The problem with running in cold weather is that you keep thinking it should be easier than running in the heat. But really, cold weather presents an abundance of medical and non-medical concerns that runners should be prepared to face.

Medical Concerns: Lung congestion and muscle strains are among the more minor medical problems running in the cold can cause, while increased stress on the heart is a major concern.

Running in any weather causes stress on the windpipe and stretches the tissue surrounding it, according to Dr. Robert Nirschl, an orthopedic surgeon and one of the nation's leading experts in sports medicine. Cold air seems to increase the amount of stress which often causes temporary wheezing, coughing and congestion even in runners who never experience these problems in warm weather.

Nirschl notes that these problems are rarely long-lasting, but he says they can be diminished or eliminated altogether by wearing a thin covering like a scarf or surgical covering over the mouth. "This will allow the runner to move air, but break the chill first," Nirschl says. Since moisture will form on the covering, Nirschl advises runners to carry a replacement or two.

Muscle strains, the most common cold-weather ailment of runners, often are caused by the runner's failure to distinguish between warm-up and flexibility exercising.

"I see runners go out in cold weather and the first thing they do is start stretching or pushing against a tree to loosen up," Nirschl says. "But there's lard inside our muscles that gels in the cold. If we strain before the lard is warmed up properly, the muscle must fight the gel, which causes friction." The result can be muscle soreness, strains or pulls.

Prior to attempting stretching and other flexibility exercises, Nirschl suggests warming up by running easily until breaking a light sweat. "By then the lard is liquidified substantially to eliminate friction," Nirschl says. "Then you can go on to flexibility exercises and harder running."

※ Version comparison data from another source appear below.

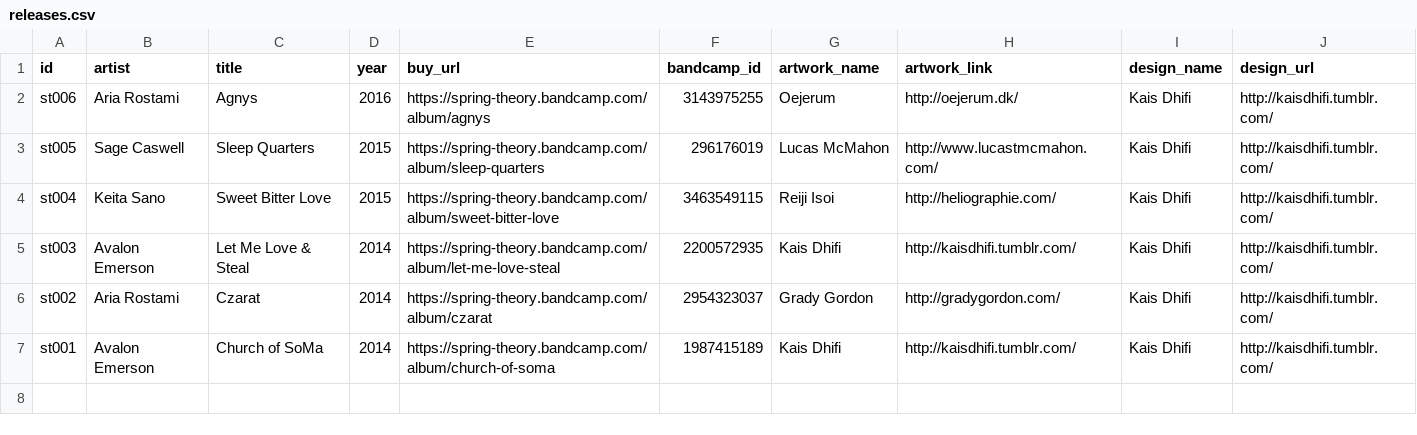
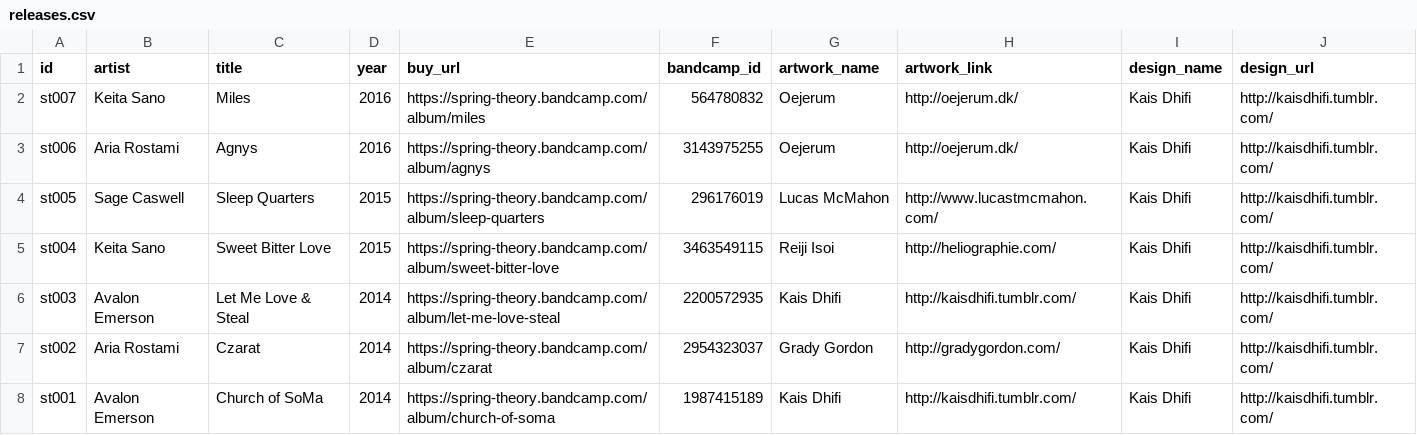
Before and after one commit to guillaumegaluz/springtheory, a CSV file: data/releases.csv, drawn as a sheet; the diff names each change by its address in the sheet, - before the commit and + after, or states it on an @@ line.

```diff
--- a/data/releases.csv
+++ b/data/releases.csv
+row 2: st007 | Keita Sano | Miles | 2016 | https://spring-theory.bandcamp.com/album/miles | 564780832 | Oejerum | http://oejerum.dk/ | Kais Dhifi | http://kaisdhifi.tumblr.com/
```
Also changed, not shown: data/tracks.csv, 3 other files.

Runners should make an effort not to alter their running style by shifting body weight or changing movements to accommodate a chill. Such changes can result in assorted aches and pains.

"By changing running patterns, you change the force loads in a way the body is unaccustomed to," Nirschl explained. "You may, in effect, wind up asking different, less-prepared body parts to handle the loads and that subjects you to strains.

Since cold weather increases the overall amount of stress on the body, it can cause increased stress on the cardiovascular system. Running too hard in the cold weather without adequate warmup can prove dangerous to the heart.

"If the heart is pressured suddenly because the body is not heated up," Nirschl says, "it causes extra friction. This may cause the chemical system in the body to change suddenly. A very large swing (in the chemical structure) can cause disrhythmia -- a malfunction in the heart's rhythm."

Dishythmia, characterized by the heart missing beats or running beats together, can lead to cardiac arrest.

Nirschl urges cold-weather runners to remember that "warming up takes longer than in warm weather."

A warm-up may save you aches, pains and years of your life.

Non-medical Concerns: Judi Greenhalgh of Reston has been running year round since 1969. Several marathons, including four Marine Corps and one Boston, have passed under the soles of her running shoes and she currently acts as adviser and trainer of the Reston Runners. She offers the following advice on how to prepare for the discomforts of running in the cold.

Never overdress -- "If you do, you become overheated and you don't go the distance. Then you're defeating your purpose."

Greenhalgh suggest dressing in layers -- a T-shirt, thin turtleneck or scarf and a nylon windbreaker. For the legs, Greenhalgh recommends either tights or cotton sweat pants covered with gym shorts.

"When you feel your body temperature increasing remove some of the clothing." Greenhalgh says. The best way to carry removed clothing is to simply tie it around your waist.

Cover your head -- Greenhalgh suggests thin stocking-type hats that can be pulled down over your ears, which tend to get exposed and cold in the wind. Also, about 25 percent of your body heat can escape from an uncovered head, so a cap will wind up keeping more than your head warm.

Cover your hands -- Exposed fingers get chilled easily, but wearing gloves or mittens often causes perspiration to build up in the palms. Greenhalgh says socks are the most effective and comfortable hand-warmers since they keep the hands warm but allow some air and absorb perspiration.

Protect your skin -- Cold weather causes dryness to areas exposed to the weather and to areas supposedly protected from it. Applying Vaseline or chapstick to areas around the nose, eyes and lips before, during and after a run can prevent chafing and wind burn. Apply some body lotion after showering.

Protect your eyes -- The cold, Greenhalgh warns, can dry out a runner's eyes, causing a burning sensation. Sunglass provide the best protection.

Beware of wind-chill factor -- When it drops to 20 below or less, you might think about staying by the fire. "That's when you can really feel it," says Greenhalgh, who will trek through snow ("the greatest sight in the world") and ice ("you just have to learn how").